▶

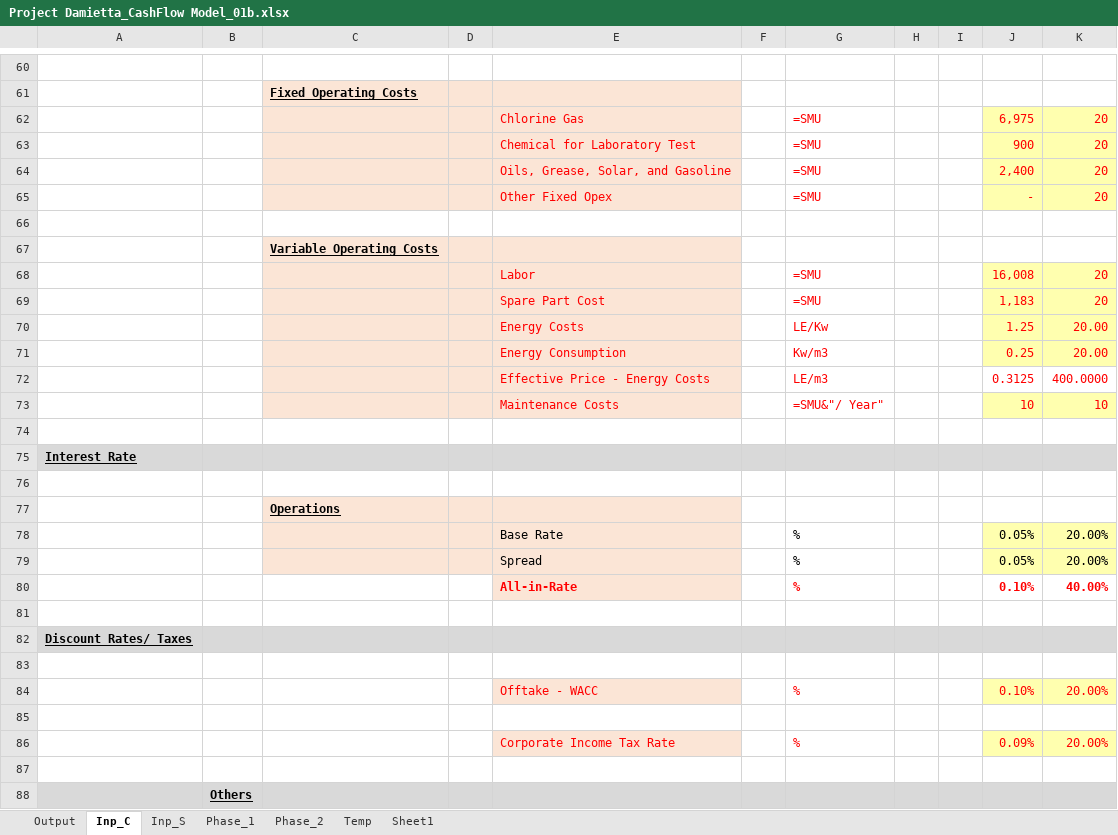
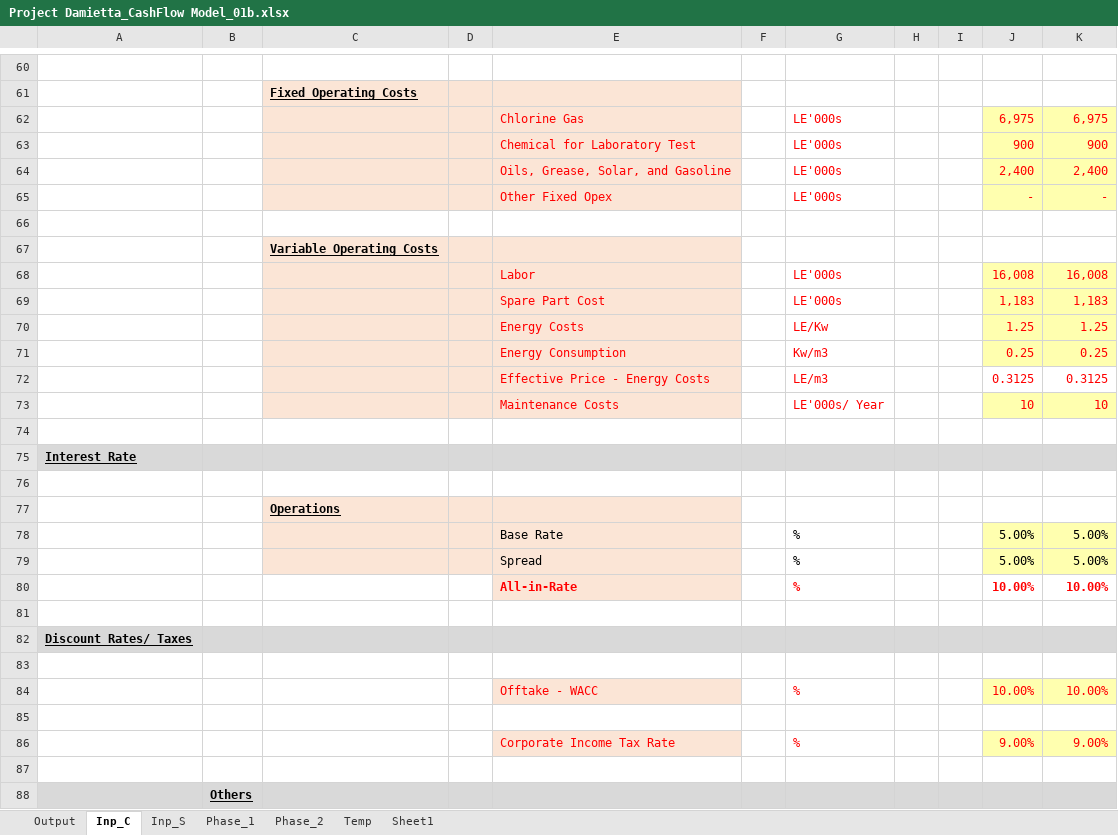
Before and after one commit to tushar-dev-22/EU-Taxonomy, an Excel workbook: Project Damietta_CashFlow Model_01b.xlsx, sheet Inp_C, drawn as a sheet; only a part is shown, gaps mark what is left out; values as stored, in another font and other column widths than the file's, no borders; formulas without a stored value are shown as written; 1 other sheet too large or unreadable and not compared; the diff covers the shown part only; the diff names each change by its address in the sheet, - before the commit and + after, or states it on an @@ line.

```diff
--- a/Project Damietta_CashFlow Model_01b.xlsx (sheet Inp_C)
+++ b/Project Damietta_CashFlow Model_01b.xlsx (sheet Inp_C)
-G62:G65: =SMU
+G62:G65: LE'000s
-K62: 20
+K62: 6,975
-K63: 20
+K63: 900
-K64: 20
+K64: 2,400
-K65: 20
+K65: -
-G68:G69: =SMU
+G68:G69: LE'000s
-K68: 20
+K68: 16,008
-K69: 20
+K69: 1,183
-K70: 20.00
+K70: 1.25
-K71: 20.00
+K71: 0.25
-K72: 400.0000
+K72: 0.3125
-G73: =SMU&"/ Year"
+G73: LE'000s/ Year
-J78:J79: 0.05%
+J78:J79: 5.00%
-K78:K79: 20.00%
+K78:K79: 5.00%
-J80: 0.10%
+J80: 10.00%
-K80: 40.00%
+K80: 10.00%
-J84: 0.10%
+J84: 10.00%
-K84: 20.00%
+K84: 10.00%
-J86: 0.09%
+J86: 9.00%
-K86: 20.00%
+K86: 9.00%
```
Also changed, not shown: 3 added rows, 3 removed rows and 29 edited cells elsewhere in this sheet, sheet Phase_1, sheet Phase_2, sheet Output, sheet Temp, sheet Sheet1, formulas that keep their value, 1 other file.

◀

## WHAT YOU ARE ASKED TO DO:
From the data above, pick out each line containing "xlsx" and copy it.

## SOLUTION:
Before and after one commit to tushar-dev-22/EU-Taxonomy, an Excel workbook: Project Damietta_CashFlow Model_01b.xlsx, sheet Inp_C, drawn as a sheet; only a part is shown, gaps mark what is left out; values as stored, in another font and other column widths than the file's, no borders; formulas without a stored value are shown as written; 1 other sheet too large or unreadable and not compared; the diff covers the shown part only; the diff names each change by its address in the sheet, - before the commit and + after, or states it on an @@ line.
--- a/Project Damietta_CashFlow Model_01b.xlsx (sheet Inp_C)
+++ b/Project Damietta_CashFlow Model_01b.xlsx (sheet Inp_C)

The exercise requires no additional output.